(Dataset excerpts)
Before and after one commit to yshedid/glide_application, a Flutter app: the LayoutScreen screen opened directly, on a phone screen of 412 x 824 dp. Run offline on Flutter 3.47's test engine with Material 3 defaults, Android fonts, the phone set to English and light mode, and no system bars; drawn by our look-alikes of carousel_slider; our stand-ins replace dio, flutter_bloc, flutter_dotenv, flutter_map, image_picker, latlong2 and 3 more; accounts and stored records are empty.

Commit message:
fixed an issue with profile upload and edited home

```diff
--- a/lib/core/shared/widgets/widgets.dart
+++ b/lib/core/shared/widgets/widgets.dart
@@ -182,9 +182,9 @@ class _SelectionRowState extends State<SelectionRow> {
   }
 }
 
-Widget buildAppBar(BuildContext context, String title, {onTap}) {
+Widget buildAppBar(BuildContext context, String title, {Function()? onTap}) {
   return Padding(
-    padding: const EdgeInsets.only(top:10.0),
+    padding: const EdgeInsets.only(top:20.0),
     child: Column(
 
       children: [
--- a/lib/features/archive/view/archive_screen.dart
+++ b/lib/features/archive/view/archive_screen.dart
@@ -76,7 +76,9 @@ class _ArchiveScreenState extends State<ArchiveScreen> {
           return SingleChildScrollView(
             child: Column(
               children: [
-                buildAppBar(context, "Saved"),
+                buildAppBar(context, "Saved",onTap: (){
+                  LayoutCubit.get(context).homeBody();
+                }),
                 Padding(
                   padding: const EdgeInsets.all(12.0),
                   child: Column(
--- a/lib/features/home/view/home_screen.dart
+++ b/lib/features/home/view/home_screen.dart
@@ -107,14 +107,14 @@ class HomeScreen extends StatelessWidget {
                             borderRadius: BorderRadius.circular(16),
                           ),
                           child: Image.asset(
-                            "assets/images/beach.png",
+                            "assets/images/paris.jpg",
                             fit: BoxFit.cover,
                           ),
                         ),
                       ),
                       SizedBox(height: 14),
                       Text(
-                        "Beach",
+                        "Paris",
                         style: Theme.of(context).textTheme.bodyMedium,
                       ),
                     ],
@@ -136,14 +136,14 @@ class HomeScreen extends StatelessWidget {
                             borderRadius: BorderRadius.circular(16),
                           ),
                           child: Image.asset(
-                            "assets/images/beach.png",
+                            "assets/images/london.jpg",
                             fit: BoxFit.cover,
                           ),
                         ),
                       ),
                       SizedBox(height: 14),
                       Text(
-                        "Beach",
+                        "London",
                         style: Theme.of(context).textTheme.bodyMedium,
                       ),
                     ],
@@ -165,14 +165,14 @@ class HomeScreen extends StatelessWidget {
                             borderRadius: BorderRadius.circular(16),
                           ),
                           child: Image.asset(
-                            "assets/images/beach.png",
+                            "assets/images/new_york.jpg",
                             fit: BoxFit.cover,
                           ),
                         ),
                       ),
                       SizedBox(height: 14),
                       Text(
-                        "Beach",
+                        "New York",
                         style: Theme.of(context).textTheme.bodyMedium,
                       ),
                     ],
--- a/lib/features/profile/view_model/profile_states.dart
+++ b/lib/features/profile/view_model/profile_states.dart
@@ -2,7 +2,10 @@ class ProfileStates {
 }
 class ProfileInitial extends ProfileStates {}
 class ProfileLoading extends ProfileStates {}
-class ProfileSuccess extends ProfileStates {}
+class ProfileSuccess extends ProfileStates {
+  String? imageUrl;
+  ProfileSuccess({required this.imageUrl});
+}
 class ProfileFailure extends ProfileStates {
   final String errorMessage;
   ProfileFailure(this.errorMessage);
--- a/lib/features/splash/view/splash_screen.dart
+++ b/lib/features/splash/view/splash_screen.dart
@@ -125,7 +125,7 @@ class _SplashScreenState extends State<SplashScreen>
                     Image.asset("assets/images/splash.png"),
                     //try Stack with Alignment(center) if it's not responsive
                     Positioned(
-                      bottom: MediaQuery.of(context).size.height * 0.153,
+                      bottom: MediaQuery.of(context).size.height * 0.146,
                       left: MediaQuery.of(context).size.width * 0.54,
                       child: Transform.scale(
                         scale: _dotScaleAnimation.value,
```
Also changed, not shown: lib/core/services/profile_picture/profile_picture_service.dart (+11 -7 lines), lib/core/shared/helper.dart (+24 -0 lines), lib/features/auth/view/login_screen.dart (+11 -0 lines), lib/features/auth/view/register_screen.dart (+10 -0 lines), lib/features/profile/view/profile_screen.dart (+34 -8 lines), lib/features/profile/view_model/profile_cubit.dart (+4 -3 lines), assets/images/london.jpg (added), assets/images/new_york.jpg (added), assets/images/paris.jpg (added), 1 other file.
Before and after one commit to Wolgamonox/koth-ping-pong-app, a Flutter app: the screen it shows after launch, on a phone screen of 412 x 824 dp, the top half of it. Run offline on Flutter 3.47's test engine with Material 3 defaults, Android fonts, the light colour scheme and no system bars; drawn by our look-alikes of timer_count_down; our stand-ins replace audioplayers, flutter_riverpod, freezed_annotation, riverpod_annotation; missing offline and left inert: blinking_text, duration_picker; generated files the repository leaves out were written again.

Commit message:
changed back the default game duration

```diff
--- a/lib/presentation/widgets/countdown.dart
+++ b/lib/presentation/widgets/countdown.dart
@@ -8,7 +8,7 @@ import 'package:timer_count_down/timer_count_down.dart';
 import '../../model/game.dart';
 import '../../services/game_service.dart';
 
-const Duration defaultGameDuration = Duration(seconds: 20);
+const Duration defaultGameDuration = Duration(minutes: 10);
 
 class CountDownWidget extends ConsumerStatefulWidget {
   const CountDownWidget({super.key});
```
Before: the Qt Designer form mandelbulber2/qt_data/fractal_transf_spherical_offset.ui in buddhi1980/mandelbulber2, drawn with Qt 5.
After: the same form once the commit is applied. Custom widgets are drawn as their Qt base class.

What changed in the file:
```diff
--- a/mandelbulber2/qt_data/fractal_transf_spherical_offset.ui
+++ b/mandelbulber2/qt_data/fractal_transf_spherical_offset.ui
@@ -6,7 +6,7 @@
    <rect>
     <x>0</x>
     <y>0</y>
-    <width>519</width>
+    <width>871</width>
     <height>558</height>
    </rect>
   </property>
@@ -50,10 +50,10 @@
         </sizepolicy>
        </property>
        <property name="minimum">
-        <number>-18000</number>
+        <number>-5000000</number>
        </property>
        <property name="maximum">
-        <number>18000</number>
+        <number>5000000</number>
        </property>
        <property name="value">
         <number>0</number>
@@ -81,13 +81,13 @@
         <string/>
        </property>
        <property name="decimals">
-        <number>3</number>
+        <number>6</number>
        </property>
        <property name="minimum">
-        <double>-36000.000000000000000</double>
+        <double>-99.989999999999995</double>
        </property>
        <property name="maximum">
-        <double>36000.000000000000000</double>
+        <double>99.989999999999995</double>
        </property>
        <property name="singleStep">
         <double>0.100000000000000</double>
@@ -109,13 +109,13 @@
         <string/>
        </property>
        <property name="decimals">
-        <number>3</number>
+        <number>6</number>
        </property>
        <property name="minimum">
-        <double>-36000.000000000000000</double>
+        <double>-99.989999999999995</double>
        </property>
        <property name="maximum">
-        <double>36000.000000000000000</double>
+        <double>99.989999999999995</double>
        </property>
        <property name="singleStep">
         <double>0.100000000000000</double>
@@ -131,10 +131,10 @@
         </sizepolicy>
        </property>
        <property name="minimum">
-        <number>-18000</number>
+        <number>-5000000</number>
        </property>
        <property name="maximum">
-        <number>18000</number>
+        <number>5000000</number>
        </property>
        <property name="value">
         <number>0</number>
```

- _What to produce_: Exactly as they stand above, write out all the entries again.

- _Exercise response_:
Before and after one commit to yshedid/glide_application, a Flutter app: the LayoutScreen screen opened directly, on a phone screen of 412 x 824 dp. Run offline on Flutter 3.47's test engine with Material 3 defaults, Android fonts, the phone set to English and light mode, and no system bars; drawn by our look-alikes of carousel_slider; our stand-ins replace dio, flutter_bloc, flutter_dotenv, flutter_map, image_picker, latlong2 and 3 more; accounts and stored records are empty.

Commit message:
fixed an issue with profile upload and edited home

```diff
--- a/lib/core/shared/widgets/widgets.dart
+++ b/lib/core/shared/widgets/widgets.dart
@@ -182,9 +182,9 @@ class _SelectionRowState extends State<SelectionRow> {
   }
 }
 
-Widget buildAppBar(BuildContext context, String title, {onTap}) {
+Widget buildAppBar(BuildContext context, String title, {Function()? onTap}) {
   return Padding(
-    padding: const EdgeInsets.only(top:10.0),
+    padding: const EdgeInsets.only(top:20.0),
     child: Column(
 
       children: [
--- a/lib/features/archive/view/archive_screen.dart
+++ b/lib/features/archive/view/archive_screen.dart
@@ -76,7 +76,9 @@ class _ArchiveScreenState extends State<ArchiveScreen> {
           return SingleChildScrollView(
             child: Column(
               children: [
-                buildAppBar(context, "Saved"),
+                buildAppBar(context, "Saved",onTap: (){
+                  LayoutCubit.get(context).homeBody();
+                }),
                 Padding(
                   padding: const EdgeInsets.all(12.0),
                   child: Column(
--- a/lib/features/home/view/home_screen.dart
+++ b/lib/features/home/view/home_screen.dart
@@ -107,14 +107,14 @@ class HomeScreen extends StatelessWidget {
                             borderRadius: BorderRadius.circular(16),
                           ),
                           child: Image.asset(
-                            "assets/images/beach.png",
+                            "assets/images/paris.jpg",
                             fit: BoxFit.cover,
                           ),
                         ),
                       ),
                       SizedBox(height: 14),
                       Text(
-                        "Beach",
+                        "Paris",
                         style: Theme.of(context).textTheme.bodyMedium,
                       ),
                     ],
@@ -136,14 +136,14 @@ class HomeScreen extends StatelessWidget {
                             borderRadius: BorderRadius.circular(16),
                           ),
                           child: Image.asset(
-                            "assets/images/beach.png",
+                            "assets/images/london.jpg",
                             fit: BoxFit.cover,
                           ),
                         ),
                       ),
                       SizedBox(height: 14),
                       Text(
-                        "Beach",
+                        "London",
                         style: Theme.of(context).textTheme.bodyMedium,
                       ),
                     ],
@@ -165,14 +165,14 @@ class HomeScreen extends StatelessWidget {
                             borderRadius: BorderRadius.circular(16),
                           ),
                           child: Image.asset(
-                            "assets/images/beach.png",
+                            "assets/images/new_york.jpg",
                             fit: BoxFit.cover,
                           ),
                         ),
                       ),
                       SizedBox(height: 14),
                       Text(
-                        "Beach",
+                        "New York",
                         style: Theme.of(context).textTheme.bodyMedium,
                       ),
                     ],
--- a/lib/features/profile/view_model/profile_states.dart
+++ b/lib/features/profile/view_model/profile_states.dart
@@ -2,7 +2,10 @@ class ProfileStates {
 }
 class ProfileInitial extends ProfileStates {}
 class ProfileLoading extends ProfileStates {}
-class ProfileSuccess extends ProfileStates {}
+class ProfileSuccess extends ProfileStates {
+  String? imageUrl;
+  ProfileSuccess({required this.imageUrl});
+}
 class ProfileFailure extends ProfileStates {
   final String errorMessage;
   ProfileFailure(this.errorMessage);
--- a/lib/features/splash/view/splash_screen.dart
+++ b/lib/features/splash/view/splash_screen.dart
@@ -125,7 +125,7 @@ class _SplashScreenState extends State<SplashScreen>
                     Image.asset("assets/images/splash.png"),
                     //try Stack with Alignment(center) if it's not responsive
                     Positioned(
-                      bottom: MediaQuery.of(context).size.height * 0.153,
+                      bottom: MediaQuery.of(context).size.height * 0.146,
                       left: MediaQuery.of(context).size.width * 0.54,
                       child: Transform.scale(
                         scale: _dotScaleAnimation.value,
```
Also changed, not shown: lib/core/services/profile_picture/profile_picture_service.dart (+11 -7 lines), lib/core/shared/helper.dart (+24 -0 lines), lib/features/auth/view/login_screen.dart (+11 -0 lines), lib/features/auth/view/register_screen.dart (+10 -0 lines), lib/features/profile/view/profile_screen.dart (+34 -8 lines), lib/features/profile/view_model/profile_cubit.dart (+4 -3 lines), assets/images/london.jpg (added), assets/images/new_york.jpg (added), assets/images/paris.jpg (added), 1 other file.
Before and after one commit to Wolgamonox/koth-ping-pong-app, a Flutter app: the screen it shows after launch, on a phone screen of 412 x 824 dp, the top half of it. Run offline on Flutter 3.47's test engine with Material 3 defaults, Android fonts, the light colour scheme and no system bars; drawn by our look-alikes of timer_count_down; our stand-ins replace audioplayers, flutter_riverpod, freezed_annotation, riverpod_annotation; missing offline and left inert: blinking_text, duration_picker; generated files the repository leaves out were written again.

Commit message:
changed back the default game duration

```diff
--- a/lib/presentation/widgets/countdown.dart
+++ b/lib/presentation/widgets/countdown.dart
@@ -8,7 +8,7 @@ import 'package:timer_count_down/timer_count_down.dart';
 import '../../model/game.dart';
 import '../../services/game_service.dart';
 
-const Duration defaultGameDuration = Duration(seconds: 20);
+const Duration defaultGameDuration = Duration(minutes: 10);
 
 class CountDownWidget extends ConsumerStatefulWidget {
   const CountDownWidget({super.key});
```
Before: the Qt Designer form mandelbulber2/qt_data/fractal_transf_spherical_offset.ui in buddhi1980/mandelbulber2, drawn with Qt 5.
After: the same form once the commit is applied. Custom widgets are drawn as their Qt base class.

What changed in the file:
```diff
--- a/mandelbulber2/qt_data/fractal_transf_spherical_offset.ui
+++ b/mandelbulber2/qt_data/fractal_transf_spherical_offset.ui
@@ -6,7 +6,7 @@
    <rect>
     <x>0</x>
     <y>0</y>
-    <width>519</width>
+    <width>871</width>
     <height>558</height>
    </rect>
   </property>
@@ -50,10 +50,10 @@
         </sizepolicy>
        </property>
        <property name="minimum">
-        <number>-18000</number>
+        <number>-5000000</number>
        </property>
        <property name="maximum">
-        <number>18000</number>
+        <number>5000000</number>
        </property>
        <property name="value">
         <number>0</number>
@@ -81,13 +81,13 @@
         <string/>
        </property>
        <property name="decimals">
-        <number>3</number>
+        <number>6</number>
        </property>
        <property name="minimum">
-        <double>-36000.000000000000000</double>
+        <double>-99.989999999999995</double>
        </property>
        <property name="maximum">
-        <double>36000.000000000000000</double>
+        <double>99.989999999999995</double>
        </property>
        <property name="singleStep">
         <double>0.100000000000000</double>
@@ -109,13 +109,13 @@
         <string/>
        </property>
        <property name="decimals">
-        <number>3</number>
+        <number>6</number>
        </property>
        <property name="minimum">
-        <double>-36000.000000000000000</double>
+        <double>-99.989999999999995</double>
        </property>
        <property name="maximum">
-        <double>36000.000000000000000</double>
+        <double>99.989999999999995</double>
        </property>
        <property name="singleStep">
         <double>0.100000000000000</double>
@@ -131,10 +131,10 @@
         </sizepolicy>
        </property>
        <property name="minimum">
-        <number>-18000</number>
+        <number>-5000000</number>
        </property>
        <property name="maximum">
-        <number>18000</number>
+        <number>5000000</number>
        </property>
        <property name="value">
         <number>0</number>
```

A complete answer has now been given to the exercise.